A new microneedle patch could offer rapid diagnostic testing for malaria that doesn’t require extracting blood.
The device draws upon protein biomarkers contained in dermal interstitial fluid, what people generally recognize as the fluid inside blisters but surrounds all of the cells in skin.
“It’s less painful than getting a splinter. I would say it feels like putting tape on your skin and then peeling it off.”
The fluid contains a multitude of biomarkers for various diseases, such as malaria, which can be used for rapid testing. Researchers could also program the disposable patches to detect other diseases, potentially including COVID-19, says Peter Lillehoj, an associate professor of mechanical engineering at Rice University.
Xue Jiang, a Rice postdoctoral researcher, is lead author of the paper, which appears in Microsystems and Nanoengineering.
“In this paper, we focus on malaria detection because this project was funded by the Bill and Melinda Gates Foundation, and it’s a big priority for them,” says Lillehoj. “But we can adapt this technology to detect other diseases for which biomarkers appear in interstitial fluid.”
The self-contained test delivers a result in about 20 minutes and does not require medical expertise or any equipment.
The sticky patch has 16 hollow microneedles in a 4-by-4 array on one side, coupled with an antibody-based lateral-flow test strip on the other. The antibodies react when they sense protein biomarkers for malaria and turn two readout lines on the strip’s exposed surface red. If the test is negative, only one line turns red.
The needles are hydrophilic—that is, attracted to water—so the fluid is drawn in and flows through to the test strip.

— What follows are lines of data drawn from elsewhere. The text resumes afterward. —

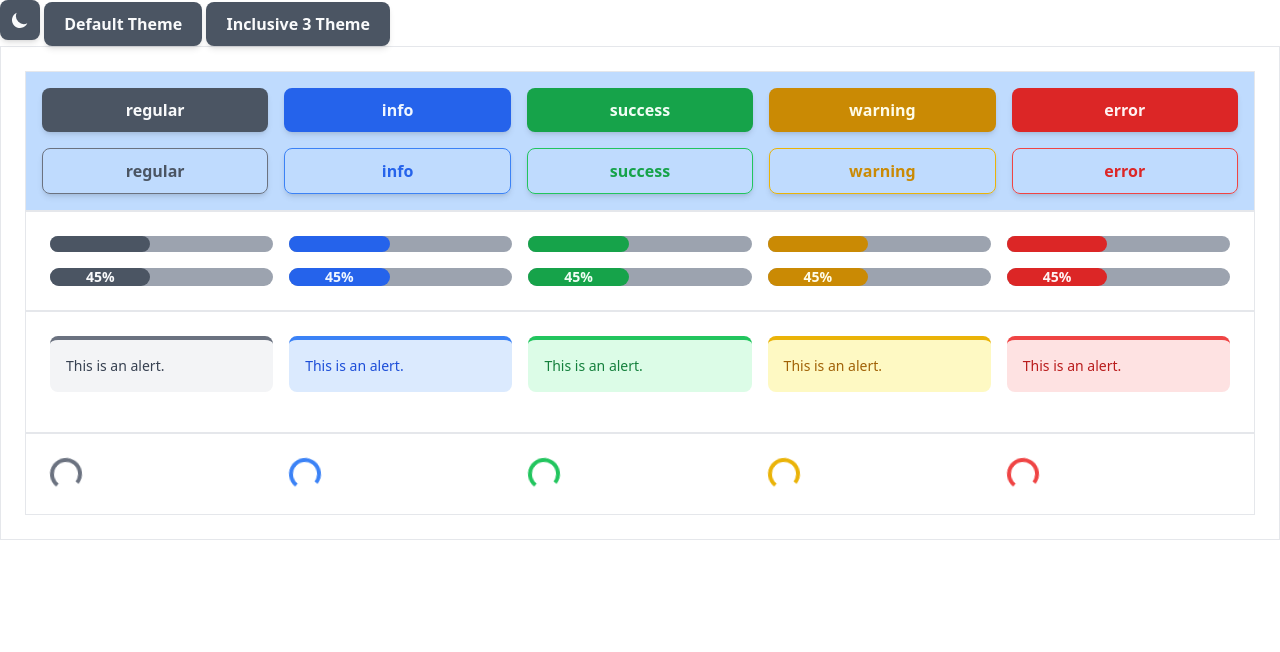
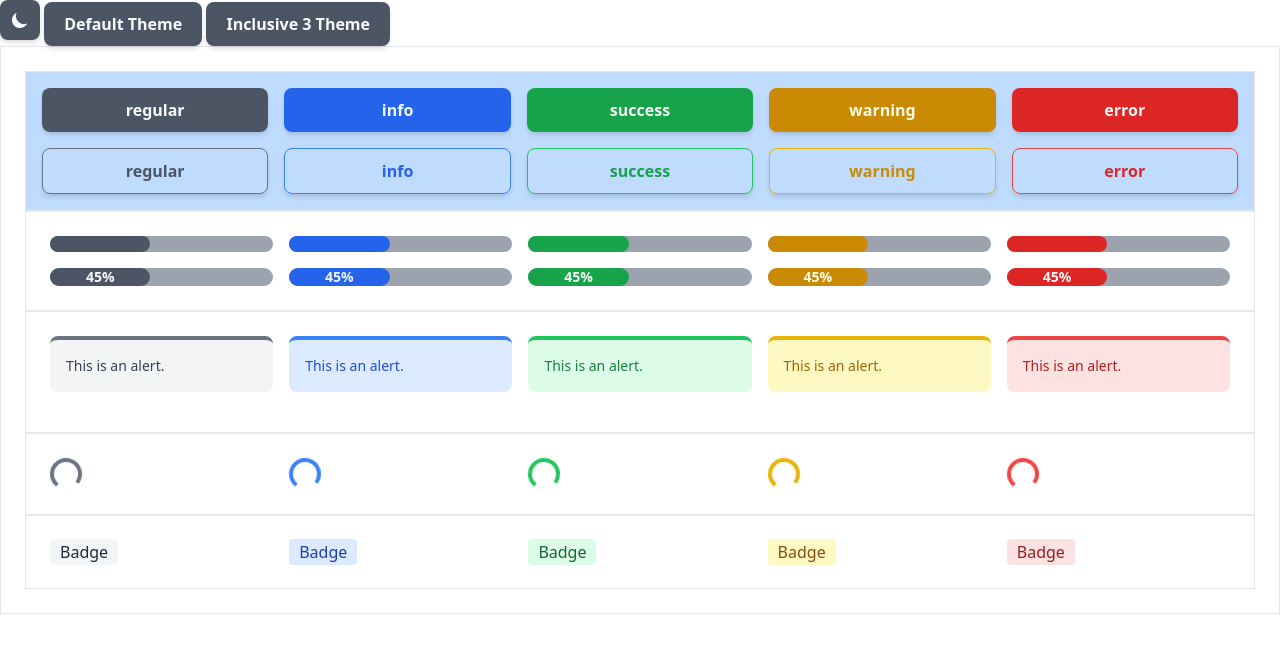
Before and after one commit to edadma/react-tailwind, a React (Create React App) app: page / in a window 1280 px wide. Shown: the top 652 px of the page. Built offline with nearby package versions, Linux system fonts and the light colour scheme.

Commit message:
add Badge

```diff
--- /dev/null
+++ b/src/Badge.tsx
@@ -0,0 +1,38 @@
+import React from 'react'
+import { colorClass, optionProps, sizeClass, useTheme, weightClass } from './ThemeProvider'
+import { Color, Size, Weight } from './types'
+
+interface BadgeProps
+  extends React.DetailedHTMLProps<React.HTMLAttributes<HTMLSpanElement>, HTMLSpanElement> {
+  role?: Color
+  size?: Size
+  weight?: Weight
+  rounded?: boolean
+}
+
+export const Badge: React.FC<BadgeProps> = ({
+  children,
+  className,
+  role,
+  size,
+  weight,
+  ...other
+}) => {
+  const { theme } = useTheme()
+
+  return (
+    <span
+      className={`${colorClass(theme, 'badge', role, 'span')} ${sizeClass(
+        theme,
+        'badge',
+        size,
+        'span'
+      )} ${optionProps(theme, other, 'badge', 'rounded')} ${
+        theme.component.badge.style
+      } ${weightClass(theme, 'badge', weight)} ${className || ''}`}
+      {...other}
+    >
+      {children}
+    </span>
+  )
+}
--- a/src/Text.tsx
+++ b/src/Text.tsx
@@ -35,13 +35,12 @@ export const Text: React.FC<TextProps> = ({
 
   return (
     <span
-      className={
-        `${alignClass(theme, 'text', align)} ${colorClass(theme, 'text', role, 'text')} ${sizeClass(
+      className={`${alignClass(theme, 'text', align)} ${colorClass(
         theme,
         'text',
-          size,
+        role,
         'text'
-        )} ${optionProps(
+      )} ${sizeClass(theme, 'text', size, 'text')} ${optionProps(
         theme,
         other,
         'text',
@@ -49,8 +48,7 @@ export const Text: React.FC<TextProps> = ({
         'overline',
         'strikethrough',
         'italic'
-        )} ${weightClass(theme, 'text', weight)}` + (className ? ' ' + className : '')
-      }
+      )} ${weightClass(theme, 'text', weight)} ${className || ''}`}
       {...other}
     >
       {children}
--- a/src/index.tsx
+++ b/src/index.tsx
@@ -1,7 +1,18 @@
 import React from 'react'
 import ReactDOM from 'react-dom'
 import './index.css'
-import { Button, Card, ModeProvider, Progress, ModeSwitcher, Alert, Grid, Spinner } from './index'
+import {
+  Button,
+  Card,
+  ModeProvider,
+  Progress,
+  ModeSwitcher,
+  Alert,
+  Grid,
+  Spinner,
+  Badge,
+  Elem,
+} from './index'
 import { ThemeProvider } from './ThemeProvider'
 import { DefaultTheme } from './themes/DefaultTheme'
 import { CB3Theme } from './themes/CB3Theme'
@@ -67,6 +78,25 @@ const App: React.FC = () => (
             <Spinner role="error" />
           </Grid>
         </Card>
+        <Card>
+          <Grid cols={5}>
+            <Elem>
+              <Badge>Badge</Badge>
+            </Elem>
+            <Elem>
+              <Badge role="info">Badge</Badge>
+            </Elem>
+            <Elem>
+              <Badge role="success">Badge</Badge>
+            </Elem>
+            <Elem>
+              <Badge role="warning">Badge</Badge>
+            </Elem>
+            <Elem>
+              <Badge role="error">Badge</Badge>
+            </Elem>
+          </Grid>
+        </Card>
       </Card>
     </ModeProvider>
   </ThemeProvider>
@@ -88,4 +118,5 @@ export { ModeSwitcher } from './ModeSwitcher'
 export { Text } from './Text'
 export { Grid, Elem } from './Grid'
 export { ThemeProvider } from './ThemeProvider'
+export { Badge } from './Badge'
 export { Spinner } from './Spinner'
--- a/src/themes/DefaultTheme.ts
+++ b/src/themes/DefaultTheme.ts
@@ -316,5 +316,39 @@ export const DefaultTheme = {
       },
       default: { size: 'sm', color: 'regular' },
     },
+    badge: {
+      style: 'mr-2 px-2.5 py-0.5',
+      color: {
+        primary: {
+          span: 'bg-green-100 dark:bg-green-200 text-green-800 dark:text-green-800',
+        },
+        secondary: {
+          span: 'bg-blue-100 dark:bg-blue-200 text-blue-800 dark:text-blue-800',
+        },
+        regular: {
+          span: 'bg-gray-100 dark:bg-gray-200 text-gray-800 dark:text-gray-800',
+        },
+        info: {
+          span: 'bg-blue-100 dark:bg-blue-200 text-blue-800 dark:text-blue-800',
+        },
+        success: {
+          span: 'bg-green-100 dark:bg-green-200 text-green-800 dark:text-green-800',
+        },
+        warning: {
+          span: 'bg-yellow-100 dark:bg-yellow-200 text-yellow-800 dark:text-yellow-800',
+        },
+        error: {
+          span: 'bg-red-100 dark:bg-red-200 text-red-800 dark:text-red-800',
+        },
+      },
+      options: {
+        rounded: 'rounded',
+      },
+      default: {
+        rounded: true,
+        size: 'sm',
+        color: 'regular',
+      },
+    },
   },
 }
```
Lines whose indentation alone changed are shown as unchanged.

Once the test is complete, the device can be removed like any bandage.
While both microneedles and antibody test strips have been extensively studied, Lillehoj says his lab is the first to combine them into a simple, inexpensive package that will easily deploy at the point of need, especially in developing regions where finger-prick blood sampling and the availability of trained medical personnel to diagnose samples may pose a challenge.
Malaria test without pain
The hollow needles are 375 microns wide and 750 microns long, enough to reach the fluid within skin that is typically between 800 to 1,000 microns thick. The needles are sharp enough to overcome the mechanical stress of entering the skin.
“Xue and I have applied the patch to our skin, and it doesn’t feel painful at all compared to a finger prick or a blood draw,” Lillehoj says. “It’s less painful than getting a splinter. I would say it feels like putting tape on your skin and then peeling it off.”
The researchers think the familiar form factor may provide some comfort, especially to children.
“We didn’t intend for it to look like a bandage,” Lillehoj says. “We started with a rectangular shape and then just rounded the edges to make it a little more presentable. We didn’t plan for that, but perhaps it makes the patch more relatable to the general public.”
Individual patches could cost about $1 if and when they are produced in bulk, he estimates.
Source: Rice University